Yesterday Judge Torres ruled in the Southern New York District court that some sales of the XRP crypto token by Ripple were classified as securities and some sales were not. The Judge’s arguments seem reasonable, but after first reading the ruling, I intuitively found it inconsistent.
I want to explore why its troublesome from a logical rather than a legal perspective (I’m not a lawyer). Most legal findings start with a rationale and provide case law to support their arguments.
The XRP sold to institutions is fungible with – the same as – the XRP sold to retail investors. So while the Torres logic is sound, shouldn’t the ruling find that XRP is either or a security or it isn’t, universally.
If the same instrument is sometimes a security and sometimes not, the laws are potentially a mess.
A summary of the XRP ruling
There were three scenarios the judge explored:
- sales to institutional investors
- sales to retail investors who bought them via exchanges and didn’t know whether they were primary or secondary sales
- other distributions were giveaways, so lack of payment fails the Howey test.
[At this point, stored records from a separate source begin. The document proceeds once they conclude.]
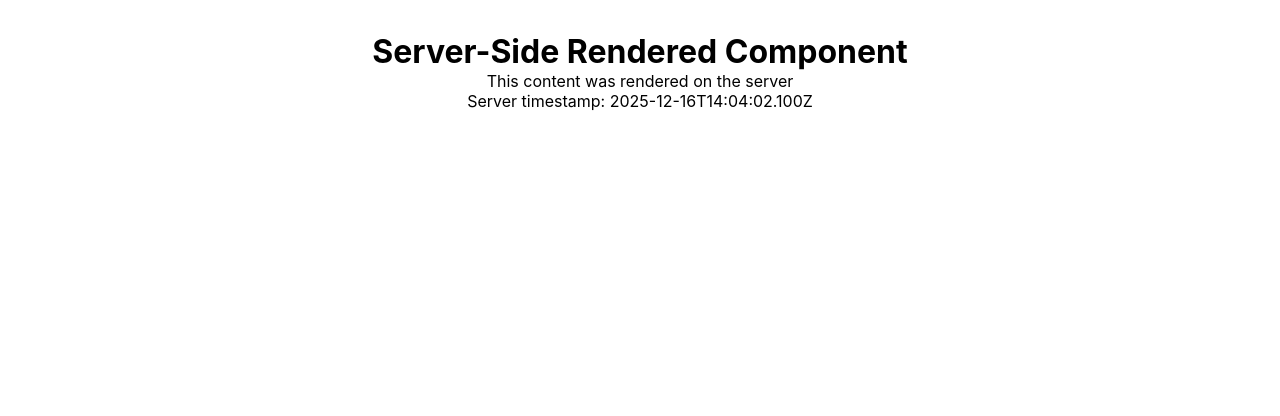
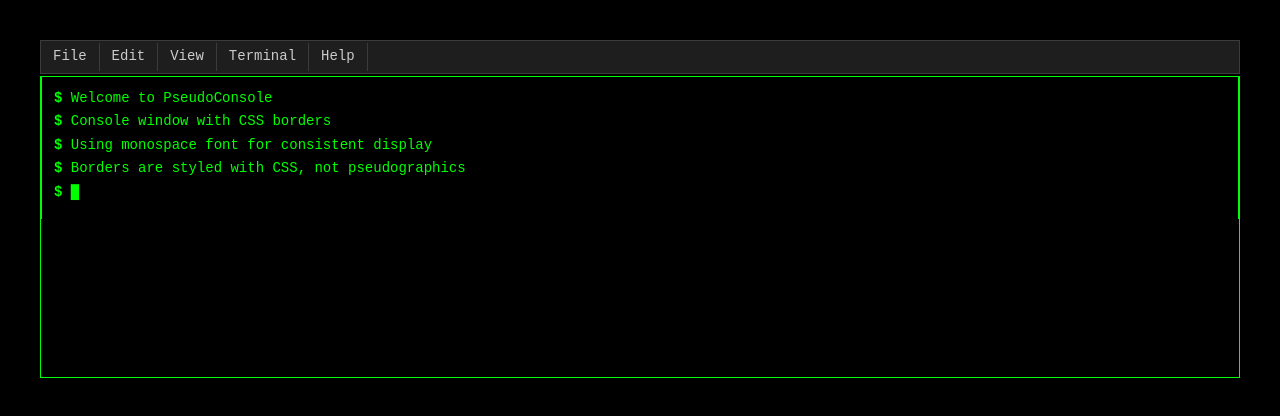
Before and after one commit to Kinokus/PseudoConsoleHomePage, a Next.js app: page / in a window 1280 px wide. Shown: the top 416 px of the page. Built offline with nearby package versions, Linux system fonts and the light colour scheme.

Commit message:
Add ConsoleWindow component 	modified:   app/globals.css 	modified:   app/page.tsx 	new file:   components/ConsoleWindow.module.css 	new file:   components/ConsoleWindow.tsx

```diff
--- a/app/globals.css
+++ b/app/globals.css
@@ -17,3 +17,12 @@ body {
   -webkit-font-smoothing: antialiased;
   -moz-osx-font-smoothing: grayscale;
 }
+
+@keyframes blink {
+  0%, 50% {
+    opacity: 1;
+  }
+  51%, 100% {
+    opacity: 0;
+  }
+}
--- a/app/page.tsx
+++ b/app/page.tsx
@@ -1,9 +1,32 @@
-import ServerComponent from '@/components/ServerComponent'
+import ConsoleWindow from '@/components/ConsoleWindow'
 
 export default function Home() {
   return (
-    <main>
-      <ServerComponent />
+    <main style={{ minHeight: '100vh', background: '#000', padding: '20px' }}>
+      <ConsoleWindow title="PseudoConsole Terminal" borderStyle="single">
+        <div className="console-output" style={{ fontFamily: 'monospace' }}>
+          <div style={{ marginBottom: '4px' }}>
+            <span style={{ color: '#00ff00', fontWeight: 'bold' }}>$</span>{' '}
+            <span style={{ color: '#00ff00' }}>Welcome to PseudoConsole</span>
+          </div>
+          <div style={{ marginBottom: '4px' }}>
+            <span style={{ color: '#00ff00', fontWeight: 'bold' }}>$</span>{' '}
+            <span style={{ color: '#00ff00' }}>Console window with CSS borders</span>
+          </div>
+          <div style={{ marginBottom: '4px' }}>
+            <span style={{ color: '#00ff00', fontWeight: 'bold' }}>$</span>{' '}
+            <span style={{ color: '#00ff00' }}>Using monospace font for consistent display</span>
+          </div>
+          <div style={{ marginBottom: '4px' }}>
+            <span style={{ color: '#00ff00', fontWeight: 'bold' }}>$</span>{' '}
+            <span style={{ color: '#00ff00' }}>Borders are styled with CSS, not pseudographics</span>
+          </div>
+          <div style={{ marginBottom: '4px' }}>
+            <span style={{ color: '#00ff00', fontWeight: 'bold' }}>$</span>{' '}
+            <span style={{ color: '#00ff00', animation: 'blink 1s infinite' }}>█</span>
+          </div>
+        </div>
+      </ConsoleWindow>
     </main>
   )
 }
--- /dev/null
+++ b/components/ConsoleWindow.module.css
@@ -0,0 +1,147 @@
+.consoleWindow {
+  font-family: 'Courier New', 'Monaco', 'Menlo', 'Consolas', 'Liberation Mono', monospace;
+  font-size: 14px;
+  line-height: 1.4;
+  color: #00ff00;
+  background: #000000;
+  padding: 20px;
+  font-variant-numeric: tabular-nums;
+}
+
+.menuBar {
+  display: flex;
+  background: #1e1e1e;
+  border: 1px solid #3c3c3c;
+  padding: 2px 0;
+  margin-bottom: 2px;
+  font-family: 'Courier New', 'Monaco', 'Menlo', 'Consolas', 'Liberation Mono', monospace;
+}
+
+.menuItem {
+  padding: 4px 12px;
+  cursor: pointer;
+  color: #cccccc;
+  border-right: 1px solid #3c3c3c;
+  user-select: none;
+  font-family: 'Courier New', 'Monaco', 'Menlo', 'Consolas', 'Liberation Mono', monospace;
+}
+
+.menuItem:hover {
+  background: #2d2d2d;
+}
+
+.frame {
+  background: #000000;
+  font-family: 'Courier New', 'Monaco', 'Menlo', 'Consolas', 'Liberation Mono', monospace;
+}
+
+.borderSingle {
+  border: 1px solid #00ff00;
+}
+
+.borderDouble {
+  border: 3px solid #00ff00;
+}
+
+.borderTop,
+.borderBottom {
+  display: flex;
+  align-items: center;
+  justify-content: space-between;
+  background: #1a1a1a;
+  color: #00ff00;
+  padding: 4px 8px;
+  white-space: nowrap;
+  font-family: 'Courier New', 'Monaco', 'Menlo', 'Consolas', 'Liberation Mono', monospace;
+  border-left: none;
+  border-right: none;
+}
+
+.borderSingle .borderTop,
+.borderSingle .borderBottom {
+  border-top: 1px solid #00ff00;
+  border-bottom: 1px solid #00ff00;
+}
+
+.borderDouble .borderTop,
+.borderDouble .borderBottom {
+  border-top: 3px solid #00ff00;
+  border-bottom: 3px solid #00ff00;
+}
+
+.title {
+  padding: 0 8px;
+  color: #00ff00;
+  font-weight: bold;
+  font-family: 'Courier New', 'Monaco', 'Menlo', 'Consolas', 'Liberation Mono', monospace;
+  white-space: nowrap;
+}
+
+.controls {
+  display: flex;
+  gap: 4px;
+  padding: 0 4px;
+}
+
+.btn {
+  background: transparent;
+  border: none;
+  color: #00ff00;
+  cursor: pointer;
+  padding: 0 4px;
+  font-size: 12px;
+  line-height: 1;
+  font-family: 'Courier New', 'Monaco', 'Menlo', 'Consolas', 'Liberation Mono', monospace;
+}
+
+.btn:hover {
+  background: #2d2d2d;
+}
+
+.content {
+  min-height: 300px;
+}
+
+.inner {
+  padding: 12px;
+  background: #000000;
+  overflow-y: auto;
+  font-family: 'Courier New', 'Monaco', 'Menlo', 'Consolas', 'Liberation Mono', monospace;
+  border-left: none;
+  border-right: none;
+}
+
+.borderSingle .inner {
+  border-left: 1px solid #00ff00;
+  border-right: 1px solid #00ff00;
+}
+
+.borderDouble .inner {
+  border-left: 3px solid #00ff00;
+  border-right: 3px solid #00ff00;
+}
+
+.output {
+  color: #00ff00;
+  font-family: 'Courier New', 'Monaco', 'Menlo', 'Consolas', 'Liberation Mono', monospace;
+}
+
+.line {
+  margin-bottom: 4px;
+  white-space: pre-wrap;
+  font-family: 'Courier New', 'Monaco', 'Menlo', 'Consolas', 'Liberation Mono', monospace;
+}
+
+.prompt {
+  color: #00ff00;
+  font-weight: bold;
+  font-family: 'Courier New', 'Monaco', 'Menlo', 'Consolas', 'Liberation Mono', monospace;
+}
+
+.status {
+  padding: 0 8px;
+  color: #00ff00;
+  font-size: 12px;
+  font-family: 'Courier New', 'Monaco', 'Menlo', 'Consolas', 'Liberation Mono', monospace;
+  white-space: nowrap;
+}
--- /dev/null
+++ b/components/ConsoleWindow.tsx
@@ -0,0 +1,77 @@
+'use client'
+
+import { useState } from 'react'
+import styles from './ConsoleWindow.module.css'
+
+interface ConsoleWindowProps {
+  title?: string
+  children?: React.ReactNode
+  borderStyle?: 'single' | 'double'
+}
+
+export default function ConsoleWindow({
+  title = 'Console',
+  children,
+  borderStyle = 'single'
+}: ConsoleWindowProps) {
+  const [isMaximized, setIsMaximized] = useState(false)
+
+  return (
+    <div className={styles.consoleWindow}>
+      {/* Top Menu Bar */}
+      <div className={styles.menuBar}>
+        <div className={styles.menuItem}>File</div>
+        <div className={styles.menuItem}>Edit</div>
+        <div className={styles.menuItem}>View</div>
+        <div className={styles.menuItem}>Terminal</div>
+        <div className={styles.menuItem}>Help</div>
+      </div>
+
+      {/* Window Frame */}
+      <div className={`${styles.frame} ${styles[`border${borderStyle === 'double' ? 'Double' : 'Single'}`]}`}>
+        {/* Top Border */}
+        {/* <div className={styles.borderTop}>
+          <span className={styles.title}>{title}</span>
+          <span className={styles.controls}>
+            <button
+              className={styles.btn}
+              onClick={() => setIsMaximized(!isMaximized)}
+              aria-label="Maximize"
+            >
+              □
+            </button>
+            <button
+              className={styles.btn}
+              aria-label="Close"
+            >
+              ✕
+            </button>
+          </span>
+        </div> */}
+
+        {/* Content Area */}
+        <div className={styles.content}>
+          <div className={styles.inner}>
+            {children || (
+              <div className={styles.output}>
+                <div className={styles.line}>
+                  <span className={styles.prompt}>$</span>{' '}
+                  <span>Welcome to the console</span>
+                </div>
+                <div className={styles.line}>
+                  <span className={styles.prompt}>$</span>{' '}
+                  <span>Type your commands here...</span>
+                </div>
+              </div>
+            )}
+          </div>
+        </div>
+
+        {/* Bottom Border */}
+        {/* <div className={styles.borderBottom}>
+          <span className={styles.status}>Ready</span>
+        </div> */}
+      </div>
+    </div>
+  )
+}
```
Judge Torres found that the institutional sales involved securities. She wrote, “the nature of the Institutional Sales also supports the conclusion that Ripple sold XRP as an investment rather than for consumptive use.” Because the institutinos bought direct from Ripple they had an investment contract.
The key question mark is around retail investors who bought XRP from Ripple. Because they bought via programmatic sales through an exchange, buyers were unaware if they were purchasing in the secondary market or direct from Ripple. Hence the judge argued they weren’t aware the money went to Ripple, so they didn’t invest expecting Ripple to promote XRP. She did’t explicitly make a ruling on secondary sales.
By the way, Ripple has 2.6 million Twitter followers. Another enterprise oriented blockchain firm R3 (doesn’t have a token) has 56,600 followers. The Hyperledger association that supports open source software, including for public blockchain (Ethereum Besu), has 79,400 followers. So why does Ripple have so many followers? Because they don’t expect Ripple to promote XRP?
Applying XRP logic to other ‘instruments’
Let’s explore an imperfect analogy.
Someone starts a company and turns it into a unicorn by bootstrapping it. OK, not likely. Along the way, quite a few staff received equity and they own a big chunk of the company. A lot of staff are keen to sell and the volumes are pretty big. So the company does a direct listing and the staff sell some of their stock as secondary market sales. The investors believe they are buying it from the staff or ex-staff, not from the company. There are similarities with the Torres scenario.
In the absence of specific legislation preventing this, there is stock being traded publicly but the company would not need to file a prospectus – the thing that helps to protect investors.
That’s the other weird thing about the XRP ruling. Protections go to those that need it least – the institutions and not to the retail investors. That seems counter intuitive.
The aim here was to give a brief rational analysis rather than take sides. The SEC didn’t need to take the risk of going to court. The regulator had options such as providing a list of criteria for when a token qualifies as a security or introducing safe harbor provisions. It rolled the dice, and here we are.
Given this is a District Court ruling that is weak for legal precedent, the situation doesn’t seem much clearer.